“This year’s successes are a testament to the tireless work of local owners, custodians and volunteers who are taking action to bring historic places back to life and help improve communities across the Northwest.
SAVED: Church of Saints Peter, Paul and Saint Philomena, New Brighton
An iconic feature of the Wirral Peninsula since its completion in 1935, the church’s brick-encapsulated concrete framework and copper dome mark the entrance to the River Mersey.
During World War II, returning sailors sought out the distinctive shape of the “Dome of Home”, a sign that they had survived the perils of the Atlantic.

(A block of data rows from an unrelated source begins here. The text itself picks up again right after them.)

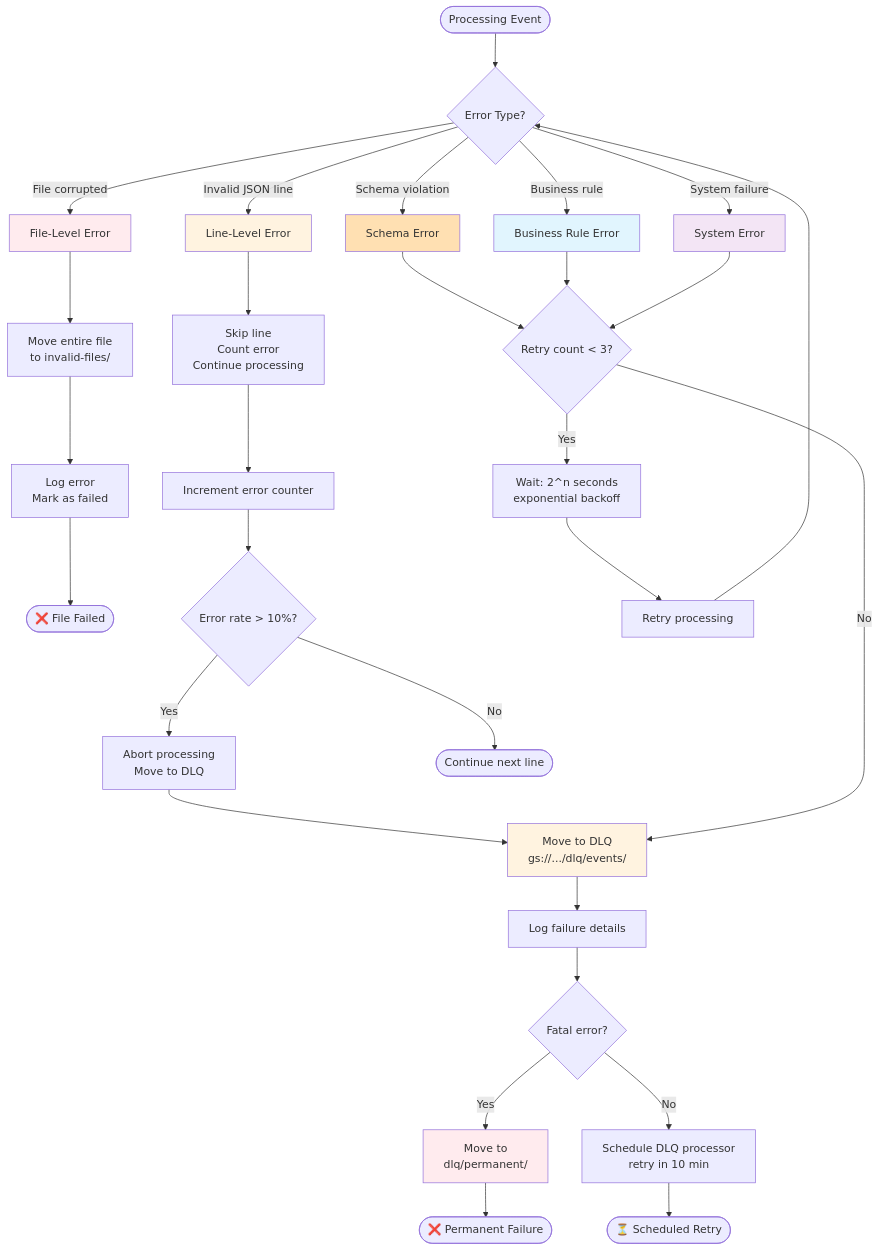
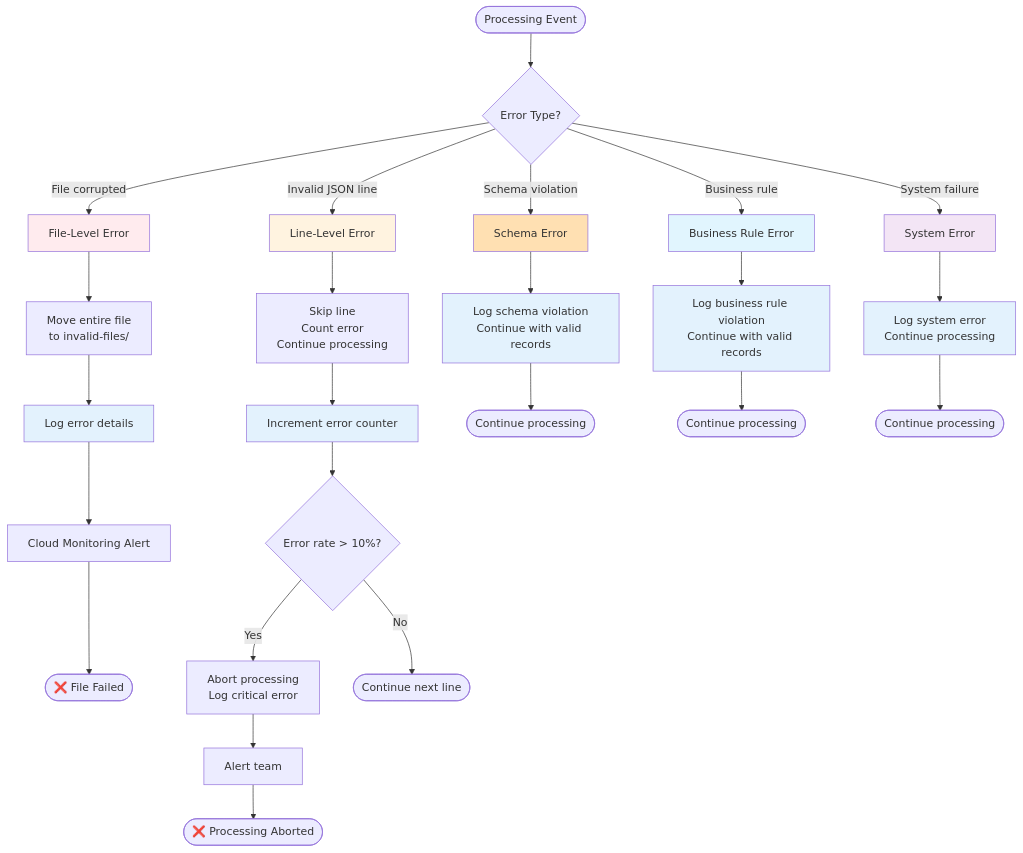
The first of 2 diagrams in design/github_archive/phase2_process_files/diagrams/09_error_handling.md (prateekpanjla-outlook/gcp_data_proc), drawn with Mermaid before and after one commit. The commit also changed other lines of this file and 8 other files, not shown here.

First line of the commit message:
refactor: simplify Phase 2 architecture - remove Firestore tracking

````diff
--- a/design/github_archive/phase2_process_files/diagrams/09_error_handling.md
+++ b/design/github_archive/phase2_process_files/diagrams/09_error_handling.md
@@ -3,47 +3,42 @@
 ```mermaid
 graph TD
     Start([Processing Event]) --> Check{Error Type?}
 
     Check -->|File corrupted| FileErr[File-Level Error]
     Check -->|Invalid JSON line| LineErr[Line-Level Error]
     Check -->|Schema violation| SchemaErr[Schema Error]
     Check -->|Business rule| BizErr[Business Rule Error]
     Check -->|System failure| SysErr[System Error]
 
     FileErr --> FileAction[Move entire file<br>to invalid-files/]
-    FileAction --> LogFile[Log error<br>Mark as failed]
-    LogFile --> EndFile([❌ File Failed])
+    FileAction --> LogFile[Log error details]
+    LogFile --> AlertFile[Cloud Monitoring Alert]
+    AlertFile --> EndFile([❌ File Failed])
 
     LineErr --> LineAction[Skip line<br>Count error<br>Continue processing]
     LineAction --> LogLine[Increment error counter]
     LogLine --> CheckRate{Error rate > 10%?}
-    CheckRate -->|Yes| Abort[Abort processing<br>Move to DLQ]
+    CheckRate -->|Yes| Abort[Abort processing<br>Log critical error]
     CheckRate -->|No| ContinueLine([Continue next line])
-    Abort --> DLQ
+    Abort --> AlertRate[Alert team]
+    AlertRate --> EndAbort([❌ Processing Aborted])
 
-    SchemaErr --> Retry{Retry count < 3?}
-    BizErr --> Retry
-    SysErr --> Retry
+    SchemaErr --> LogSchema[Log schema violation<br>Continue with valid records]
+    BizErr --> LogBiz[Log business rule violation<br>Continue with valid records]
+    SysErr --> LogSys[Log system error<br>Continue processing]
 
-    Retry -->|Yes| Wait[Wait: 2^n seconds<br>exponential backoff]
-    Wait --> RetryLoop[Retry processing]
-    RetryLoop --> Check
-
-    Retry -->|No| DLQ[Move to DLQ<br>gs://.../dlq/events/]
-    DLQ --> LogDLQ[Log failure details]
-    LogDLQ --> CheckFatal{Fatal error?}
-
-    CheckFatal -->|Yes| Permanent[Move to<br>dlq/permanent/]
-    CheckFatal -->|No| ScheduleRetry[Schedule DLQ processor<br>retry in 10 min]
-
-    Permanent --> EndPerm([❌ Permanent Failure])
-    ScheduleRetry --> EndRetry([⏳ Scheduled Retry])
+    LogSchema --> ContinueSchema([Continue processing])
+    LogBiz --> ContinueBiz([Continue processing])
+    LogSys --> ContinueSys([Continue processing])
 
     style FileErr fill:#ffebee
     style LineErr fill:#fff3e0
     style SchemaErr fill:#ffe0b2
     style BizErr fill:#e1f5fe
     style SysErr fill:#f3e5f5
-    style DLQ fill:#fff3e0
-    style Permanent fill:#ffebee
+    style LogFile fill:#e3f2fd
+    style LogLine fill:#e3f2fd
+    style LogSchema fill:#e3f2fd
+    style LogBiz fill:#e3f2fd
+    style LogSys fill:#e3f2fd
 ```
````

The church was added to the endangered heritage register after decades of water ingress led to its closure in 2008. A dedicated team from the church and the local community, led by clergy from the Institute of Christ-Roi who looks after the church, galvanized action throughout five phases of restoration work over nine years to bring about its careful restoration and removal from the register.
The first phase began in 2013 to address the area most severely affected by water infiltration, including conservation work on the concrete frame threatening the survival of the entire structure, restoration of windows, repointing of the masonry, repair of the roof and insulation. This was closely followed by projects two (2014) and three (2016) focusing on different high profile areas of this majestic church. Project four (2018-2021) was a bigger challenge, as it involved the concrete restoration of the dome, drum and main roof of the shrine.
Upon final delivery of this project, further work took advantage of the interior scaffolding to transform the interior with new lighting and decoration schemes, centered around the revival of the elegant interior, where a vaulted frame concrete again encloses an impressive worship space. The extensive work has been funded by private donors large and small, and organizations such as the National Lottery Heritage Fund, National Churches Trust, AllChurches Trust, Historic Cheshire Churches Preservation Trust, Wallasey Bright Ideas Fund, Love Wirral, The Latin Mass Society, Listed Places of Worship Grant Scheme and the Duchy of Lancaster Benevolent Fund.
Canon Amaury Montjean said“So many people from the local community have been involved in the restoration of both this incredible building and its spiritual purpose. With the expertise and funding provided by so many people and organizations, their belief and determination mean that the Dome of Home will continue to be a much loved landmark and focal point for the community for many years to come.
Images: Historical Archives of England. Main image: Church of Saints Peter and Paul and Saint Philomena, New Brighton. Canon Poucin on the crest line of the barrel-vaulted roof while inspecting the newly preserved dome.